Unfortunately, violation of these rights is not uncommon. A recent case out of Utah provides an example.
What happened in Utah? The arrest involves a nurse who refused to gather blood from an unconscious patient in her care. The nurse told the police that were demanding the blood sample that it was against hospital policy to do so unless the patient was under arrest, the police had a warrant or the patient consented to the blood draw.
The police demanded the nurse’s cooperation even though these criteria were not satisfied. She refused. They arrested her. Footage of the arrest, captured by body cameras on the officers as well as by cameras in the hospital, was recently released to the public. It shows the officer becoming agitated and walking quickly to the nurse, forcing her out the door and towards the police car.
Since the incident, the arresting officer lost his job and the nurse has come out as an advocate for patient’s rights.
What can others learn from this incident? Privacy rights are important, but they are not always a given. Sometimes enforcement officers overstep. Perhaps they do not know that they are violating an individual’s rights or there is a misunderstanding. Ultimately, the reason does not matter. It is wise to seek legal counsel if the violation was serious and resulted in evidence used to build a case against the victim.

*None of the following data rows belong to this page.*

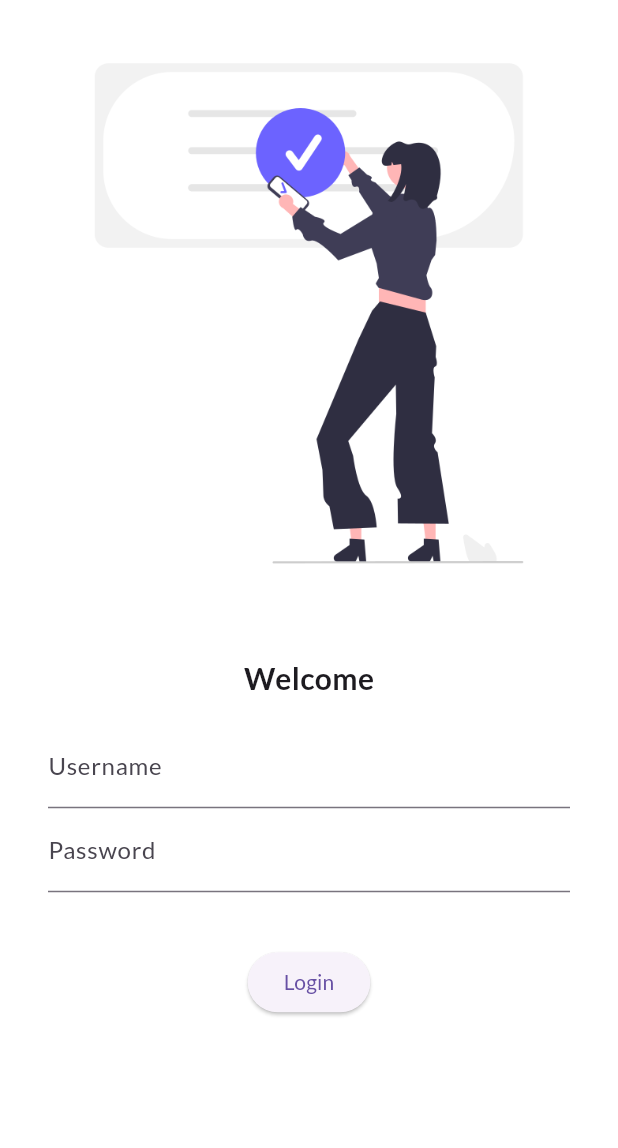
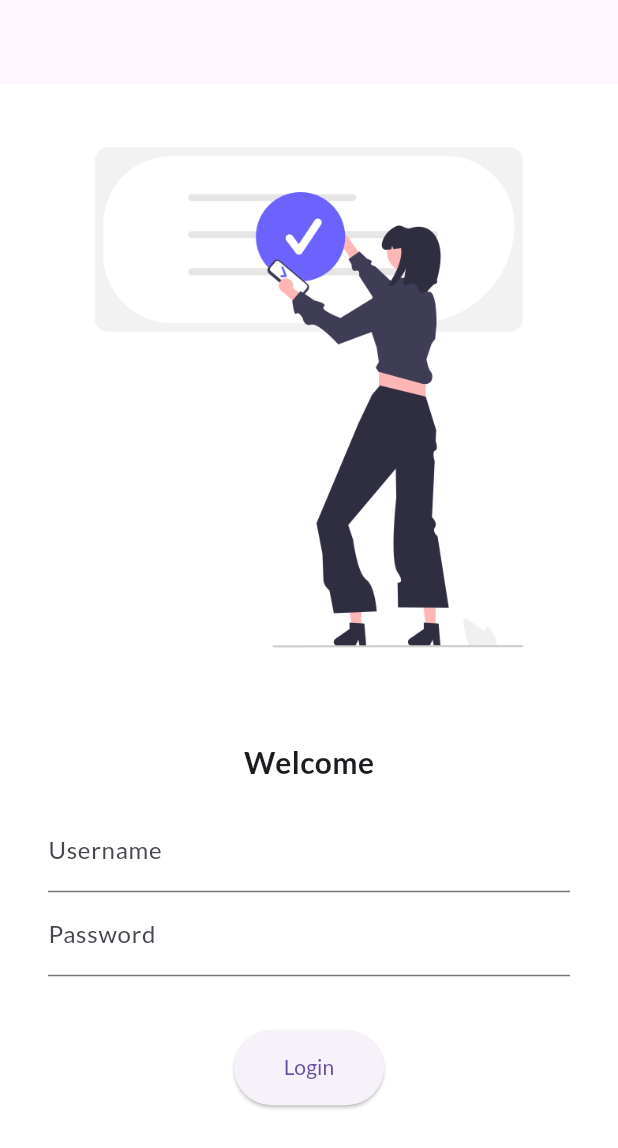
Before and after one commit to Madhavkumar-04/flutter_catlog, a Flutter app: the screen it shows after launch, on a phone screen of 412 x 824 dp. Shown: the top 1148 px of the screen. Run offline on Flutter 3.47's test engine with Material 3 defaults, Android fonts, the phone set to English and light mode, and no system bars; our stand-ins replace google_fonts.

Commit message:
second commit

```diff
--- a/lib/main.dart
+++ b/lib/main.dart
@@ -1,10 +1,11 @@
 import 'package:flutter/material.dart';
-import 'package:flutter_catlog/pages/login_page.dart';
+import 'package:flutter_catlog/utils/routes.dart';
+import 'pages/login_page.dart';
 import 'pages/home_page.dart';
 import 'package:google_fonts/google_fonts.dart';
 
 void main(){
-  runApp(MyApp());
+  runApp(const MyApp());
 }
 
 class MyApp extends StatelessWidget {
@@ -17,16 +18,16 @@ class MyApp extends StatelessWidget {
       themeMode: ThemeMode.light,
       debugShowCheckedModeBanner: false,
       theme: ThemeData(
-        primarySwatch: Colors.deepPurple,
+        primarySwatch: Colors.yellow,
         fontFamily: GoogleFonts.lato().fontFamily,
         primaryTextTheme: GoogleFonts.latoTextTheme(),
       ),
       darkTheme: ThemeData(brightness:Brightness.dark),
       routes:{
-        "/login":(context)=> HomePage(),
-        "/" :(context)=> LoginPage(),
+        MyRoutes.homePage :(context)=> const HomePage(),
+        MyRoutes.loginPage :(context)=> const LoginPage(),
       },
-      // initialRoute: '/login',
+      initialRoute: '/login',
     );
   }
 }
--- a/lib/pages/login_page.dart
+++ b/lib/pages/login_page.dart
@@ -1,15 +1,17 @@
 import "package:flutter/material.dart";
+import "package:flutter_catlog/utils/routes.dart";
 class LoginPage extends StatelessWidget {
   const LoginPage({super.key});
 
   @override
   Widget build(BuildContext context) {
     return Scaffold(
+      appBar: AppBar(),
       backgroundColor: Colors.white,
-      body: Container(child: Center(
-          child:Column(
+      body: Container(child: SingleChildScrollView(
+        child: Column(
           children: [
-              Image.asset('assets/images/login_image.png'),
+            Image.asset('assets/images/login_image.png', fit: BoxFit.fill,),
             SizedBox(height: 20,),
             Text("Welcome", style: TextStyle(fontWeight: FontWeight.bold, fontSize: 20.0),),
             Padding(
@@ -34,12 +36,16 @@ class LoginPage extends StatelessWidget {
             ),
             SizedBox(height: 20.0,),
             ElevatedButton(
-                  onPressed: ()=>{print("Madhav  ")},
+                onPressed: ()=>{
+                  Navigator.pushNamed(context, MyRoutes.homePage)
+                },
                 child: Text('Login'),
-                  style: TextButton.styleFrom(),
+                style: TextButton.styleFrom(
+                    minimumSize: Size(100, 50)
+                ),
             )
           ],
-          )
+        ),
       )
       ),
     );
--- /dev/null
+++ b/lib/utils/routes.dart
@@ -0,0 +1,4 @@
+class MyRoutes{
+  static String loginPage = '/login';
+  static String homePage = '/home';
+}
```
Lines whose indentation alone changed are shown as unchanged.
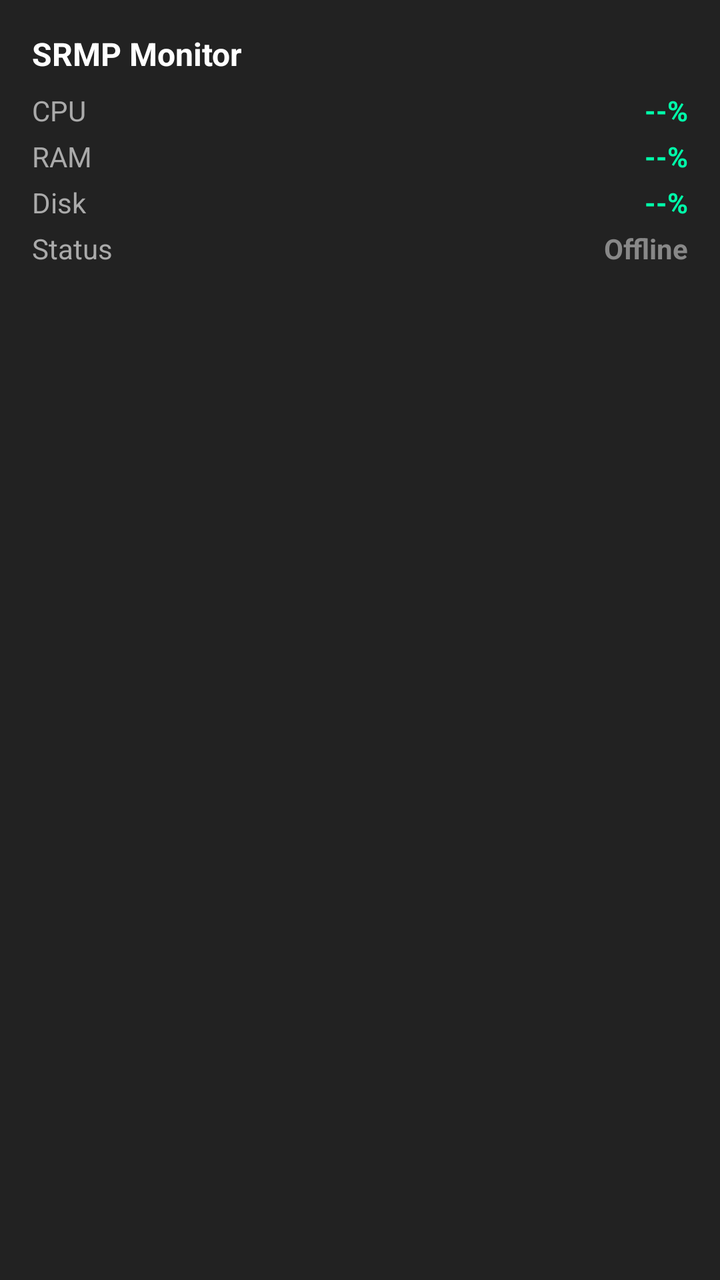
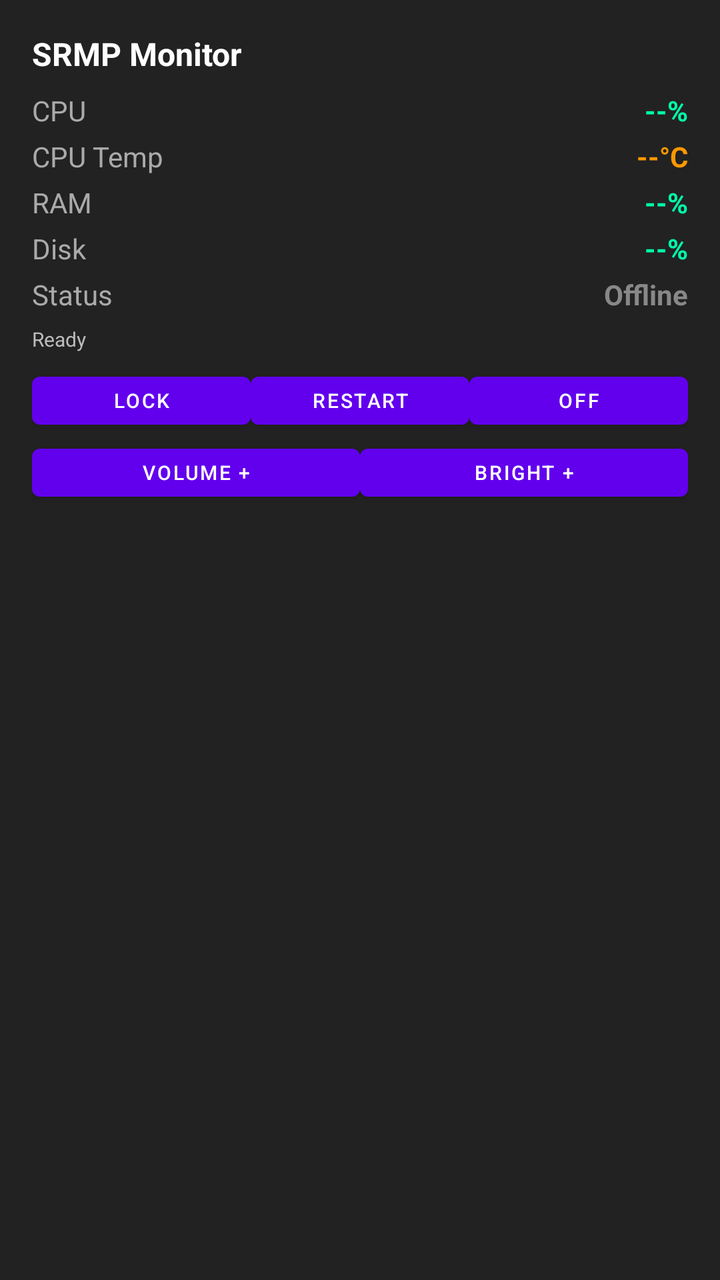

The first picture is an Android layout as it rendered before a commit; the second is the same layout after the commit. The layout source and the unified diff follow.
<!-- AndroidManifest.xml: fallback theme Theme.MaterialComponents.DayNight.NoActionBar -->
<!-- res/layout/widget_layout.xml -->
<LinearLayout xmlns:android="http://schemas.android.com/apk/res/android"
    android:id="@+id/widget_root"
    android:layout_width="match_parent"
    android:layout_height="match_parent"
    android:orientation="vertical"
    android:padding="16dp"
    android:background="#222222">

    <TextView
        android:layout_width="wrap_content"
        android:layout_height="wrap_content"
        android:text="SRMP Monitor"
        android:textColor="#FFFFFF"
        android:textSize="16sp"
        android:textStyle="bold"
        android:layout_marginBottom="8dp"/>

    <LinearLayout
        android:layout_width="match_parent"
        android:layout_height="wrap_content"
        android:orientation="horizontal">
        <TextView
            android:layout_width="0dp"
            android:layout_height="wrap_content"
            android:layout_weight="1"
            android:text="CPU"
            android:textColor="#AAAAAA"
            android:textSize="14sp"/>
        <TextView
            android:id="@+id/tv_cpu"
            android:layout_width="wrap_content"
            android:layout_height="wrap_content"
            android:text="--%"
            android:textColor="#00FFAA"
            android:textSize="14sp"
            android:textStyle="bold"/>
    </LinearLayout>

    <LinearLayout
        android:layout_width="match_parent"
        android:layout_height="wrap_content"
        android:orientation="horizontal"
        android:layout_marginTop="4dp">
        <TextView
            android:layout_width="0dp"
            android:layout_height="wrap_content"
            android:layout_weight="1"
            android:text="RAM"
            android:textColor="#AAAAAA"
            android:textSize="14sp"/>
        <TextView
            android:id="@+id/tv_ram"
            android:layout_width="wrap_content"
            android:layout_height="wrap_content"
            android:text="--%"
            android:textColor="#00FFAA"
            android:textSize="14sp"
            android:textStyle="bold"/>
    </LinearLayout>

    <LinearLayout
        android:layout_width="match_parent"
        android:layout_height="wrap_content"
        android:orientation="horizontal"
        android:layout_marginTop="4dp">
        <TextView
            android:layout_width="0dp"
            android:layout_height="wrap_content"
            android:layout_weight="1"
            android:text="Disk"
            android:textColor="#AAAAAA"
            android:textSize="14sp"/>
        <TextView
            android:id="@+id/tv_disk"
            android:layout_width="wrap_content"
            android:layout_height="wrap_content"
            android:text="--%"
            android:textColor="#00FFAA"
            android:textSize="14sp"
            android:textStyle="bold"/>
    </LinearLayout>

    <LinearLayout
        android:layout_width="match_parent"
        android:layout_height="wrap_content"
        android:orientation="horizontal"
        android:layout_marginTop="4dp">
        <TextView
            android:layout_width="0dp"
            android:layout_height="wrap_content"
            android:layout_weight="1"
            android:text="Status"
            android:textColor="#AAAAAA"
            android:textSize="14sp"/>
        <TextView
            android:id="@+id/tv_status"
            android:layout_width="wrap_content"
            android:layout_height="wrap_content"
            android:text="Offline"
            android:textColor="#888888"
            android:textSize="14sp"
            android:textStyle="bold"/>
    </LinearLayout>
</LinearLayout>
<!-- resources referenced by this layout -->
<resources>

</resources>

<!-- the commit's change to res/layout/widget_layout.xml (unified diff, before → after) -->
@@ -32,6 +32,28 @@
             android:layout_height="wrap_content"
             android:text="--%"
             android:textColor="#00FFAA"
+            android:textSize="14sp"
+            android:textStyle="bold"/>
+    </LinearLayout>
+
+    <LinearLayout
+        android:layout_width="match_parent"
+        android:layout_height="wrap_content"
+        android:orientation="horizontal"
+        android:layout_marginTop="4dp">
+        <TextView
+            android:layout_width="0dp"
+            android:layout_height="wrap_content"
+            android:layout_weight="1"
+            android:text="CPU Temp"
+            android:textColor="#AAAAAA"
+            android:textSize="14sp"/>
+        <TextView
+            android:id="@+id/tv_temp"
+            android:layout_width="wrap_content"
+            android:layout_height="wrap_content"
+            android:text="--°C"
+            android:textColor="#FF9800"
             android:textSize="14sp"
             android:textStyle="bold"/>
     </LinearLayout>
@@ -101,4 +123,63 @@
             android:textSize="14sp"
             android:textStyle="bold"/>
     </LinearLayout>
+
+    <TextView
+        android:id="@+id/tv_result"
+        android:layout_width="match_parent"
+        android:layout_height="wrap_content"
+        android:layout_marginTop="6dp"
+        android:ellipsize="end"
+        android:maxLines="1"
+        android:text="Ready"
+        android:textColor="#BBBBBB"
+        android:textSize="10sp"/>
+
+    <LinearLayout
+        android:layout_width="match_parent"
+        android:layout_height="wrap_content"
+        android:layout_marginTop="6dp"
+        android:orientation="horizontal">
+        <Button
+            android:id="@+id/btn_lock"
+            android:layout_width="0dp"
+            android:layout_height="36dp"
+            android:layout_weight="1"
+            android:text="Lock"
+            android:textSize="10sp"/>
+        <Button
+            android:id="@+id/btn_restart"
+            android:layout_width="0dp"
+            android:layout_height="36dp"
+            android:layout_weight="1"
+            android:text="Restart"
+            android:textSize="10sp"/>
+        <Button
+            android:id="@+id/btn_shutdown"
+            android:layout_width="0dp"
+            android:layout_height="36dp"
+            android:layout_weight="1"
+            android:text="Off"
+            android:textSize="10sp"/>
+    </LinearLayout>
+
+    <LinearLayout
+        android:layout_width="match_parent"
+        android:layout_height="wrap_content"
+        android:orientation="horizontal">
+        <Button
+            android:id="@+id/btn_volume"
+            android:layout_width="0dp"
+            android:layout_height="36dp"
+            android:layout_weight="1"
+            android:text="Volume +"
+            android:textSize="10sp"/>
+        <Button
+            android:id="@+id/btn_brightness"
+            android:layout_width="0dp"
+            android:layout_height="36dp"
+            android:layout_weight="1"
+            android:text="Bright +"
+            android:textSize="10sp"/>
+    </LinearLayout>
 </LinearLayout>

An experienced attorney will advocate for your rights. In some instances this could lead to the evidence getting thrown out of court, potentially leading to a dismissal of any criminal charges. Contact an attorney to discuss this and other options.